Freedom of speech is a powerful issue to anyone opining online. It's a huge issue for anyone interested in a freer Middle East.

 Millions of Muslims believe it is great to honor their Prophet Mohammed in this way:

Caption: There is no god but God, and Muhammad is His Prophet.

And just as many love the above imagery, many Muslims have decided that it is wrong to depict Mohammed at all (the Quran doesn't mention this). This diversity of opinion is fine with me. If someone does not wish to have, make, or show pictures of someone, that's none of our business.

However, good people do not condone violence taken against those who depict Mohammed. I do not condone violence against Shiites or claims that they are enemies of all Muslims, either.  And I reject the claim that the practice of depicting Mohammed is "hate". In fact, many people have drawn Mohammed simply to show defiance against violent threats against his depiction. That's respect for human life; the very opposite of hate.

Our tolerance of stimulus like South Park's episodes mocking each of our respective faiths (They have mocked nearly all major views by now) is a necessary component of a peaceful world. Those who call this tolerance "hate" are deluding themselves. Those who claim condemning terrorists is the same as hating Islam are particularly disgusting, as their inability to separate the concepts betrays their own bigotry against Muslims.  They should learn.

What is Islam?

1. Having faith that Mohammed was the prophet of the sole god Allah.
2. Praying to Allah five times, every day
3. Following Ramadan's tradition of daytime fasting
4. Caring for the poor
5. Making your way to Mecca

It's not about demanding South Park not show a cartoon. It's not about killing those who disagree or even criticize those who used religion as an excuse to hurt people. It's not about treating your wife, sister, mother, or women in your community like they are subhuman, either. These aspects are things that no Muslim I know (and I've known many) practice. These people practice the five pillars and  stand second to none in their faith and love for their religion.

In every group that gets large enough, we will find those who seek to domineer. They won't be happy if everyone agrees, because they wish to elevate themselves. So they constantly find reasons to say others aren't doing things right. New revelations. Over emphasis on minutiae. And hate. We see this in Christianity, we see it in academia, we see it in our professions, and we see it with Islam as well. It's so bad that I've seen posters insisting all Shiites are the enemies of Islam. In fact, this rift between Sunni and Shiite has a bloody origin (relating directly to power over the religion), and the violence has not stopped today. I believe this is at the center of the contemporary command not to depict Mohammed.

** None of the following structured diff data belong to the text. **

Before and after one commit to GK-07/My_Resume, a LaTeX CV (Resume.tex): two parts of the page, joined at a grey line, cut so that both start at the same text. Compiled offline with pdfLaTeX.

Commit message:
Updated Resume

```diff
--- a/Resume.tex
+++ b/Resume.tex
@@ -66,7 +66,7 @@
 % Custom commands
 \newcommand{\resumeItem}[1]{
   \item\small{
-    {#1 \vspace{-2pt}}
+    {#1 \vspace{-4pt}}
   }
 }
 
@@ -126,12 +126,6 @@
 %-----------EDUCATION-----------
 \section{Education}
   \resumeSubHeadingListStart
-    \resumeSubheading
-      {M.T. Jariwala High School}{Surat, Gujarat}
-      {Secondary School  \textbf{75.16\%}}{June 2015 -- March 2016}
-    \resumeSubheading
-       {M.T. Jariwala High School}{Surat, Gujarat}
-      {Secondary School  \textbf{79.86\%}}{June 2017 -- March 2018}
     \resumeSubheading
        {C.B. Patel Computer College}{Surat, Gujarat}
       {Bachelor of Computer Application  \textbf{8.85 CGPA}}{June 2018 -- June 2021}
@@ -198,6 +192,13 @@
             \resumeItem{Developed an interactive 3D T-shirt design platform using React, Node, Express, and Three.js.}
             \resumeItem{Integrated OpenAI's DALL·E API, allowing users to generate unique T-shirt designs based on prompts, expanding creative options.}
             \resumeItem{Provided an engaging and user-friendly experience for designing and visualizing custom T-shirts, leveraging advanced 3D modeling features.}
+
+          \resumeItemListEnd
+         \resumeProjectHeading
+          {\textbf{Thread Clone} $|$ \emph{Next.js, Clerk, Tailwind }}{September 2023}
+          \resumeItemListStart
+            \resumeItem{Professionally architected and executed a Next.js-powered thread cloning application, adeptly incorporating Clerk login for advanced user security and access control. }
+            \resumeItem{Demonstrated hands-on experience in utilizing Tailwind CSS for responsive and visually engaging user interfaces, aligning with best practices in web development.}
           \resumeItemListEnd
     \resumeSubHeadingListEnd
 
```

Read over the five pillars of Islam. One can lead a selfless life, concerned for the poor and mindful of one's spiritual connection with God and the miracle of a Prophet, and never take up arms against those who don't have the same faith. The vast majority of Muslims prove I'm right. It is just as the vast majority of Christians live in peace. If you are a Christian, remember the last time you read or saw a ridiculous caricature of Christians as judgmental and hateful.  There are examples of judgmental and hateful Christians.  But is that Christianity?  No.  But most who know this know it because they have seen Christianity in peaceful, loving practice, concerned entirely with improving our lives and souls as praise to God.

Key to the future of Islam is rejection of the idea that there is 'one true Islam'. Through prayer, the individual can seek the interpretation that is best, instead of letting thugs crush competing interpretations (and then come up with a new reason for a new rift and a new power struggle over and over again).  This way, like with reforms in Judaism and Christianity, certain views will tend to gain ground against others in a way I believe has generally been an improvement over the centuries.